Old-fashioned Buttermilk Rusks
1.5kg self-raising flour
10ml (2 tsp) salt
500ml buttermilk [buttermilk in Tescos is in 284ml (1/2 pint) tubs. Two of those, without rinsing out or shaking out the very last bit, come out about right - BG]
Mix flour, salt and sugar in a large mixing bowl [and they do mean large - BG]. Rub in the butter - or, if you're in a hurry, you can melt the butter first [melting works fine and is way less hassle - BG]. Beat buttermilk with eggs and add to dry mixture.
Knead well; the more you knead, the higher they'll rise. If the dough seems a little dry, rinse the buttermilk carton out with a little water and add to the mixture to make a medium-soft but not a slippery dough. Continue kneading until the dough forms a ball and leaves the sides of the bowl clean.
Roll into balls about twice the size of golf balls [see note below - BG] and pack closely into two base-lined, oiled and floured 26 x 9 x 7cm loaf tins.
Bake at 200C for 30 min, then reduce heat to 180C and bake for a further 30 min. Turn out and break apart and then, with the help of a knife, break into rusks. Arrange on biscuit trays and dry out at 120C or in a warming drawer. Makes 84 - 96.
[Bibliogirl's notes: No way on this earth does this make 84 - 96 if you are following their 'twice the size of golf balls' sizing.

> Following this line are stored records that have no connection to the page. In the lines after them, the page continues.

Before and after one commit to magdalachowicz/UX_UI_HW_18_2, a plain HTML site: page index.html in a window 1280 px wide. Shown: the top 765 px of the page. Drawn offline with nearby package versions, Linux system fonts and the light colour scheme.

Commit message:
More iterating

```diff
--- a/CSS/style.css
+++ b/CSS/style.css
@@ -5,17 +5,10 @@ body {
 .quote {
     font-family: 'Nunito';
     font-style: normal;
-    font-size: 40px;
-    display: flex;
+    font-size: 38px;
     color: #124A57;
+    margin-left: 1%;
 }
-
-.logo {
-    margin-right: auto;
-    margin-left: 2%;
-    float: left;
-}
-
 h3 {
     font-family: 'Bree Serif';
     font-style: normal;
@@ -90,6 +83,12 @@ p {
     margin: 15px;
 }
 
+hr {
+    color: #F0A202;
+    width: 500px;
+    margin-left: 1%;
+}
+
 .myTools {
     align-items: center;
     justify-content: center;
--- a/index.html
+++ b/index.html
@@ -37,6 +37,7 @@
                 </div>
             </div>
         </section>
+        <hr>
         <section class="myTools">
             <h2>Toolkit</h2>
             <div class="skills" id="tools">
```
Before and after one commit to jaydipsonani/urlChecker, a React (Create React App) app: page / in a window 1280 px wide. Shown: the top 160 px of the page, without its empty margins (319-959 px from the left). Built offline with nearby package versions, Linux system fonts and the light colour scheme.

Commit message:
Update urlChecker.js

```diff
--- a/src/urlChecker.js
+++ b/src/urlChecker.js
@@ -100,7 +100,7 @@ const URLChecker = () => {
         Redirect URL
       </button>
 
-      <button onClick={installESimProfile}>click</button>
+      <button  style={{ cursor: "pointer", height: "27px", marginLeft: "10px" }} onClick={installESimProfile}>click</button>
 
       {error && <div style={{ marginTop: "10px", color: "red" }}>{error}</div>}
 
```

About the size of golf balls or a smidgen bigger is more sensible; if you do that, this recipe more or less fills three standard-sized loaf tins and makes somewhere in the general region of 60 or so. This then gives you the added advantage of not having to bugger about with the lining/oiling/flour thing; instead, you can use some of those nice Lakeland loaf tin liners, which work a treat.
I dried them out in a 100C or so oven for perhaps 90 minutes and that seemed to come out more or less right, but some experimentation may be called for.
The original recipe also says you can eat them warm from the oven, and calls them, in that format, 'mosbolletjies'. Mouse balls? ;)]